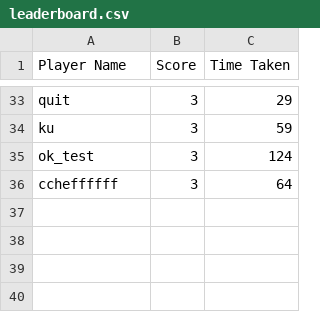
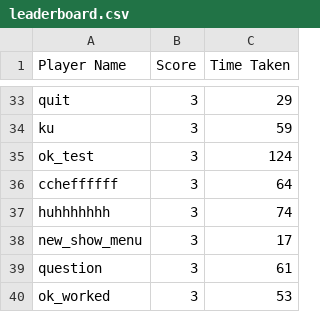
Before and after one commit to ppppphrt/MazeRunner, a CSV file: leaderboard.csv, drawn as a sheet; only a part is shown, gaps mark what is left out.

```diff
--- a/leaderboard.csv
+++ b/leaderboard.csv
@@ -36 +36,5 @@ ok_test,3,124
 ccheffffff,3,64
+huhhhhhhh,3,74
+new_show_menu,3,17
+question,3,61
+ok_worked,3,53
```
Also changed, not shown: 8 other files.
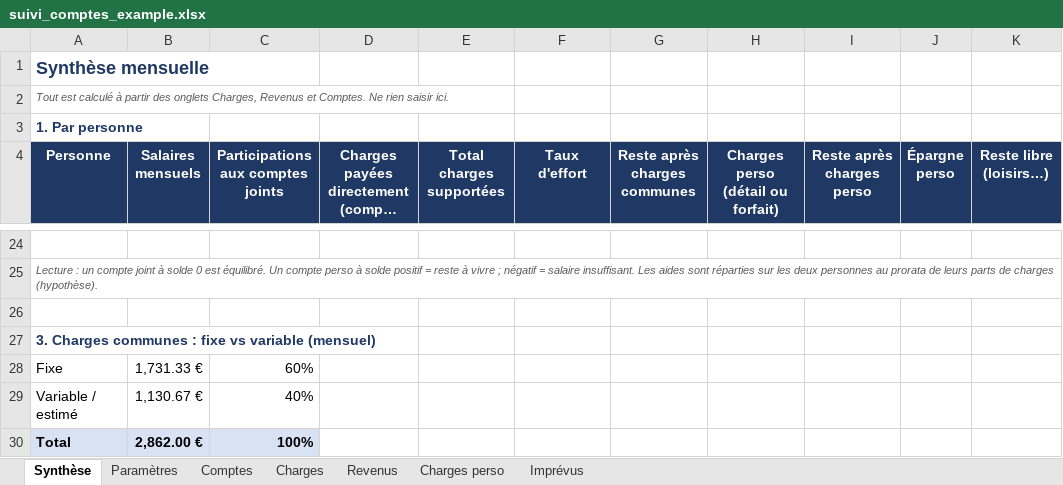
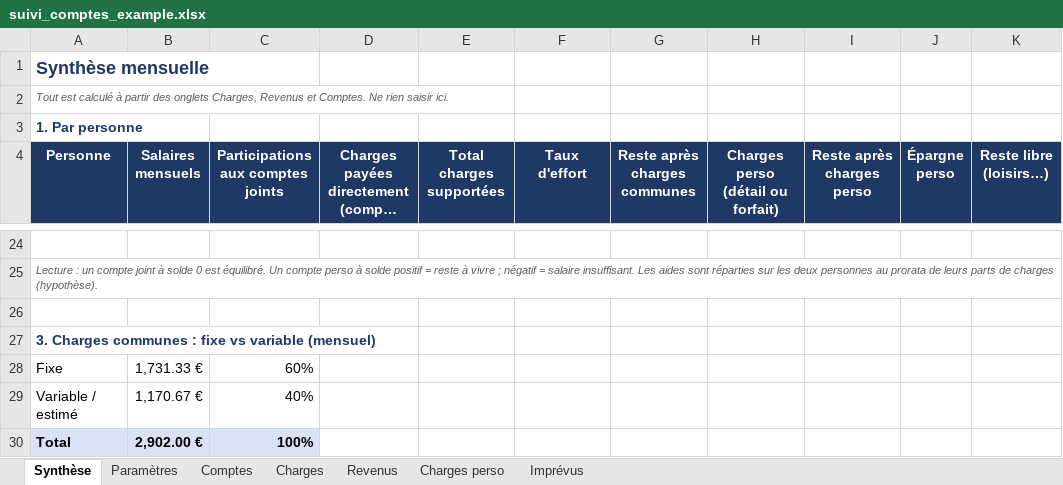
Before and after one commit to Minhounet/lescomptesxlper, an Excel workbook: suivi_comptes_example.xlsx, sheet Synthèse, drawn as a sheet; only a part is shown, gaps mark what is left out; long unchanged cells end in …; values as stored, in another font and other column widths than the file's, no borders; the diff covers the shown part only; the diff names each change by its address in the sheet, - before the commit and + after, or states it on an @@ line.

```diff
--- a/suivi_comptes_example.xlsx (sheet Synthèse)
+++ b/suivi_comptes_example.xlsx (sheet Synthèse)
-B29 (Salaires mensuels): 1,130.67 €
+B29 (Salaires mensuels): 1,170.67 €
-B30 (Salaires mensuels): 2,862.00 €
+B30 (Salaires mensuels): 2,902.00 €
```
Also changed, not shown: 31 edited cells elsewhere in this sheet, sheet Charges, formulas that keep their value, suivi_comptes_vierge.xlsx.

[What is expected] Every line that includes "mensuels" must be copied from the material above.

[Task response]
-B29 (Salaires mensuels): 1,130.67 €
+B29 (Salaires mensuels): 1,170.67 €
-B30 (Salaires mensuels): 2,862.00 €
+B30 (Salaires mensuels): 2,902.00 €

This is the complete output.